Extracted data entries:
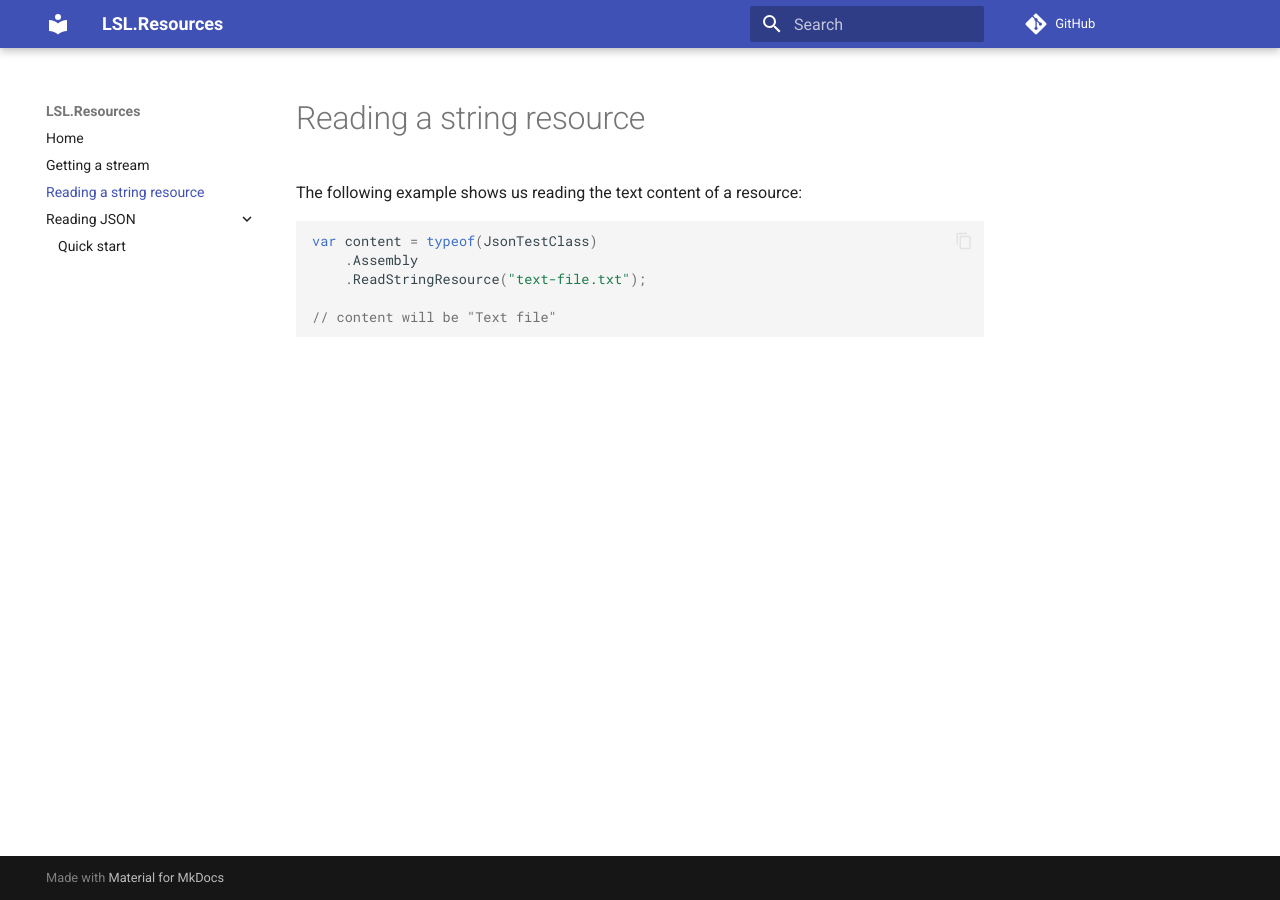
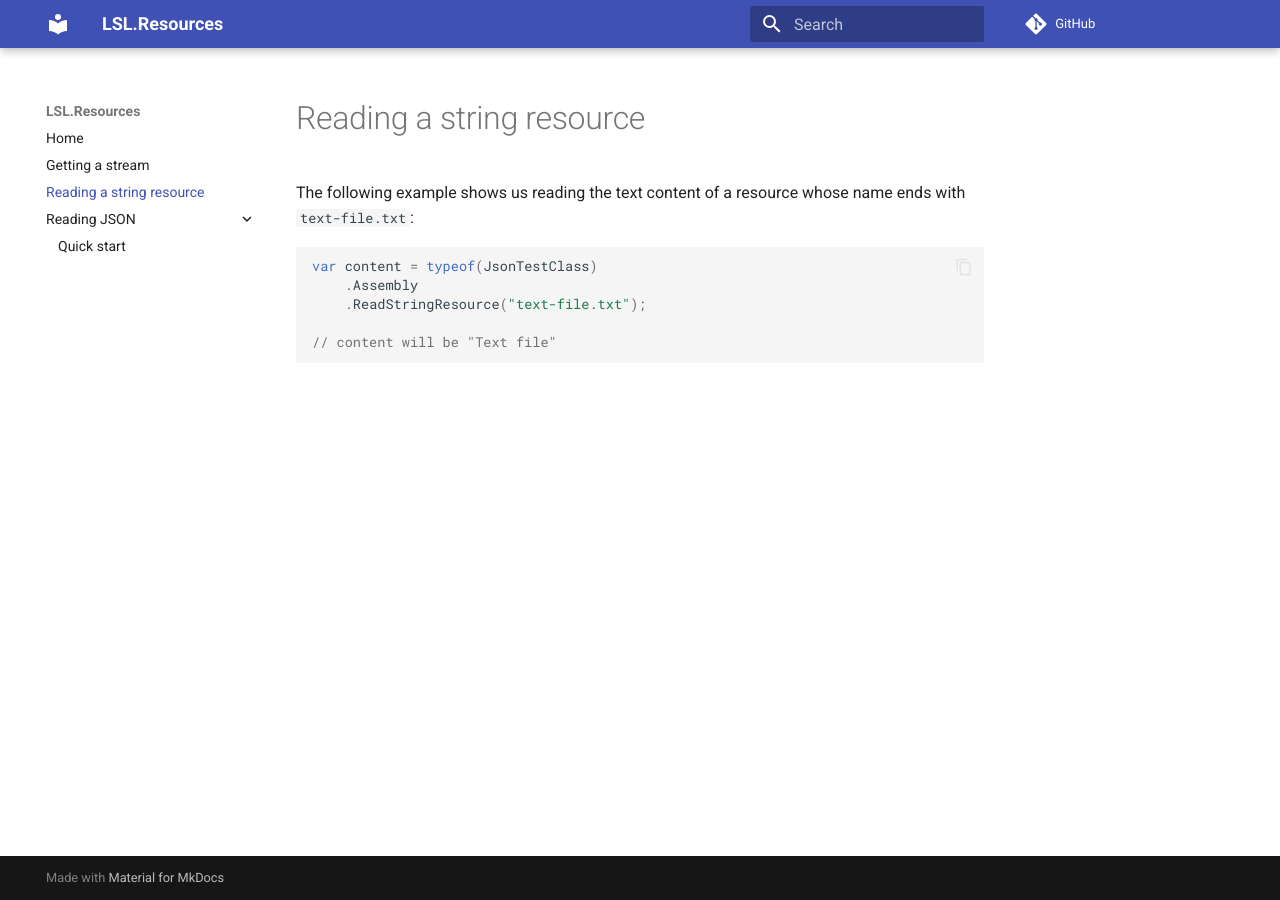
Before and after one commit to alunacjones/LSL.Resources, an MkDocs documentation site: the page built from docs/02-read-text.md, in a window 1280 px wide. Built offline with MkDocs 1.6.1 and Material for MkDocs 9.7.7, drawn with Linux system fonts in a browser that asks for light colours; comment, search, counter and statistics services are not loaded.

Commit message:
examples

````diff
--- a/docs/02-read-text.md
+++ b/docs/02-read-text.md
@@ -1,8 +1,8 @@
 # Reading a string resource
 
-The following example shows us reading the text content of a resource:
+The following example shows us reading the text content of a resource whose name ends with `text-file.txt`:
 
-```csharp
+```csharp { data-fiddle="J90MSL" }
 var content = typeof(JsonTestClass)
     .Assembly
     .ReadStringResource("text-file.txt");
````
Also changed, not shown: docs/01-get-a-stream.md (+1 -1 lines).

» **Requirement**
Every line above must be printed again exactly, pictures excluded.

» **Output**
Before and after one commit to alunacjones/LSL.Resources, an MkDocs documentation site: the page built from docs/02-read-text.md, in a window 1280 px wide. Built offline with MkDocs 1.6.1 and Material for MkDocs 9.7.7, drawn with Linux system fonts in a browser that asks for light colours; comment, search, counter and statistics services are not loaded.

Commit message:
examples

````diff
--- a/docs/02-read-text.md
+++ b/docs/02-read-text.md
@@ -1,8 +1,8 @@
 # Reading a string resource
 
-The following example shows us reading the text content of a resource:
+The following example shows us reading the text content of a resource whose name ends with `text-file.txt`:
 
-```csharp
+```csharp { data-fiddle="J90MSL" }
 var content = typeof(JsonTestClass)
     .Assembly
     .ReadStringResource("text-file.txt");
````
Also changed, not shown: docs/01-get-a-stream.md (+1 -1 lines).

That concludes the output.